WHAT THE EXERCISE ASKS ->
From the entries below, copy every line that holds the word "version".

**** EXTRACTED MATERIAL ****

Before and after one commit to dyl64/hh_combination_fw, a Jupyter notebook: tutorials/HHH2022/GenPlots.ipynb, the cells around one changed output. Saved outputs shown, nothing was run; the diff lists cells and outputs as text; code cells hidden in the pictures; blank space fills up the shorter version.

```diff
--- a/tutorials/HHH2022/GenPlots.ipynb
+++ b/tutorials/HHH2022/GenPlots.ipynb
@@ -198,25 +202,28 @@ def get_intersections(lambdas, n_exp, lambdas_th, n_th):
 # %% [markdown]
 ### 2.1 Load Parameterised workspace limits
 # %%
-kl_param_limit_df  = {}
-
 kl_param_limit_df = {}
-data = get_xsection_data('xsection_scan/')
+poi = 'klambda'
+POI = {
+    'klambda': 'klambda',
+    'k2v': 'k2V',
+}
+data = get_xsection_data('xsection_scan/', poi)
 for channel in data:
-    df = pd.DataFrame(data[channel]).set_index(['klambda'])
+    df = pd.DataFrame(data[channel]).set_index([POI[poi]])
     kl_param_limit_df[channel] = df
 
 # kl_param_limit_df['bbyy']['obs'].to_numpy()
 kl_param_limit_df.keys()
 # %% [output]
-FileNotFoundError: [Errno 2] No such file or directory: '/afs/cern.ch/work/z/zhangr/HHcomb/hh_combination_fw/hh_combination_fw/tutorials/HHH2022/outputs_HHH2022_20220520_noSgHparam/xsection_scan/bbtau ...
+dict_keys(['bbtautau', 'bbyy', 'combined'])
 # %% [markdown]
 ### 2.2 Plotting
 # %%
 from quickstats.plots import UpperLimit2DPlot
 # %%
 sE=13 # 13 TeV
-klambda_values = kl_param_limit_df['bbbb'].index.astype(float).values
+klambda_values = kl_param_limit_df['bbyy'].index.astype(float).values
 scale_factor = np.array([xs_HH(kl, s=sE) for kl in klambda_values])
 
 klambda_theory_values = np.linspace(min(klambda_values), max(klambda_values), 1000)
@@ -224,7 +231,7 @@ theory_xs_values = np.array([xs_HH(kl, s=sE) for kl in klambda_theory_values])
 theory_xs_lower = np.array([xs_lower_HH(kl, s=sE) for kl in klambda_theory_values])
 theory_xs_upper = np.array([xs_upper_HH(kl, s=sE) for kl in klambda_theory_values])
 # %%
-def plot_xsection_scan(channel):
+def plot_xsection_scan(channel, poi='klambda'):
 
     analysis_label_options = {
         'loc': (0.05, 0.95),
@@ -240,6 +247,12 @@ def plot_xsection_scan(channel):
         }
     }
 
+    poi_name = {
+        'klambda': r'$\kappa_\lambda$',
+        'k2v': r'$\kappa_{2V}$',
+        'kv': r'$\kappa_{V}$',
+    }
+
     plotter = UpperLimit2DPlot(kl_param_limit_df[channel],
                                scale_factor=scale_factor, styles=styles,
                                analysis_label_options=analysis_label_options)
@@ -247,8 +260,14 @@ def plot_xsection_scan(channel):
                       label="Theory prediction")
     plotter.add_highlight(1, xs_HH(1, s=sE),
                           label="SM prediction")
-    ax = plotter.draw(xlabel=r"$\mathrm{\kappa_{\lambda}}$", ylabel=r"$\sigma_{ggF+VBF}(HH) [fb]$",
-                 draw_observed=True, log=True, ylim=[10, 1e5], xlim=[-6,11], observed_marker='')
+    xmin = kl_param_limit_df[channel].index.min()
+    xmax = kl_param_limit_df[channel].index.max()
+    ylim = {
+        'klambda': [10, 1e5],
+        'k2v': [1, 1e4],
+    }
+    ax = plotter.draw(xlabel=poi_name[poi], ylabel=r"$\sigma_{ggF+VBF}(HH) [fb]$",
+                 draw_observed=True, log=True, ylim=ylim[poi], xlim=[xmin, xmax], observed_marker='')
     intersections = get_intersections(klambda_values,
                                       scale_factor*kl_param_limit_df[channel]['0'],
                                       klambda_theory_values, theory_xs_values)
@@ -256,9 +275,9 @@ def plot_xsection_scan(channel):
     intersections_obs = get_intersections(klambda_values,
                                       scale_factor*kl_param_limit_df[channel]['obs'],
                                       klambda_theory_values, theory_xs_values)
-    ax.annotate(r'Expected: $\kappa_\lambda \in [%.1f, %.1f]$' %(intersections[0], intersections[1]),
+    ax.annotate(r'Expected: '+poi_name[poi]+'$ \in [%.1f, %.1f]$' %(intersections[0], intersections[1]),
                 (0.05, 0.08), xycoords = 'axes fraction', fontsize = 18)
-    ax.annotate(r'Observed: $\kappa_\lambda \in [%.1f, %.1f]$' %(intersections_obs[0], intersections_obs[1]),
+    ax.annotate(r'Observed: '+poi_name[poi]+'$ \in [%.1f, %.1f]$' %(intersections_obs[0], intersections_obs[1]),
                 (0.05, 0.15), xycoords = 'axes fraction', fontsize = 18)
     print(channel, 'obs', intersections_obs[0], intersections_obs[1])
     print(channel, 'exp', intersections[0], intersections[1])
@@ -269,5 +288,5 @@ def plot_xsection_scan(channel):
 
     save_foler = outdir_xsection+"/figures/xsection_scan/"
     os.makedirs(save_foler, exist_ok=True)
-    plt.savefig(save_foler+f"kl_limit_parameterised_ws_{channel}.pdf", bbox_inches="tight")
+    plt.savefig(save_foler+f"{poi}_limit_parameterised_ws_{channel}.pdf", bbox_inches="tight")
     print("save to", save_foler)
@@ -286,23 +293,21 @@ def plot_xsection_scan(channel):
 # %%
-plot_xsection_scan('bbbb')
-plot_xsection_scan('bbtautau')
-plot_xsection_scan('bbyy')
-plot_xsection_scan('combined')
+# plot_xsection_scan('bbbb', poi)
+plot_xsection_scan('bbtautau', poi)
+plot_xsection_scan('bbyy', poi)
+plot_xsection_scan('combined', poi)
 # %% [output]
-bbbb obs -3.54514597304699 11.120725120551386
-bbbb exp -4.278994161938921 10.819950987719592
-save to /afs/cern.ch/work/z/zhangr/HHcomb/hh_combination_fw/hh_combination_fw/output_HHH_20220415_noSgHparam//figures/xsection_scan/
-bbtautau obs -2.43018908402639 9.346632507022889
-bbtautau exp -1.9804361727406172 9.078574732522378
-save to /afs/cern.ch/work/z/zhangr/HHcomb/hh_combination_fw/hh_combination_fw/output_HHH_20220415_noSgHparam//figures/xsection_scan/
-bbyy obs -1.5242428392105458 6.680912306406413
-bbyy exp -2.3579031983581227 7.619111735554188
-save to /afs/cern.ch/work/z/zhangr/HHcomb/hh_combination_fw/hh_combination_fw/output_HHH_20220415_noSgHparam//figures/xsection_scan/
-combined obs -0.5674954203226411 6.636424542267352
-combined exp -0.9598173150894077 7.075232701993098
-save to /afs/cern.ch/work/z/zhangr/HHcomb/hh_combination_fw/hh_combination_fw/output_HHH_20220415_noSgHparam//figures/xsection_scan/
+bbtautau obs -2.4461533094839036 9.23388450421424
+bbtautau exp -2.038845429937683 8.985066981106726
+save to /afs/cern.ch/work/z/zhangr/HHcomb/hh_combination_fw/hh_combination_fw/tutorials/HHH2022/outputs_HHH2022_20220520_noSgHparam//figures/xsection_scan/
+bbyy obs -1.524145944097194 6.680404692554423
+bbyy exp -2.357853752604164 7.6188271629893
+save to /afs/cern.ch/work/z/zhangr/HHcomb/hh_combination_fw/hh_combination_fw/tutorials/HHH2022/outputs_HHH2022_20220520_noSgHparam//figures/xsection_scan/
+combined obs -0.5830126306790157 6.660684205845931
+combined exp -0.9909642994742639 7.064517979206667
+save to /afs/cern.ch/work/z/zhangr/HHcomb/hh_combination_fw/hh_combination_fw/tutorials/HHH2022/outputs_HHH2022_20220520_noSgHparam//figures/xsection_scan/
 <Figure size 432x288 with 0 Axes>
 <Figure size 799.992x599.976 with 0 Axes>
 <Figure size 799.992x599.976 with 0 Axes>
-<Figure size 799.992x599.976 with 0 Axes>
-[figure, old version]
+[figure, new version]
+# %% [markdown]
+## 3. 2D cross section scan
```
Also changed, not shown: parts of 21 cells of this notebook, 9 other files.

****

TASK RESULT ->
Before and after one commit to dyl64/hh_combination_fw, a Jupyter notebook: tutorials/HHH2022/GenPlots.ipynb, the cells around one changed output. Saved outputs shown, nothing was run; the diff lists cells and outputs as text; code cells hidden in the pictures; blank space fills up the shorter version.
-[figure, old version]
+[figure, new version]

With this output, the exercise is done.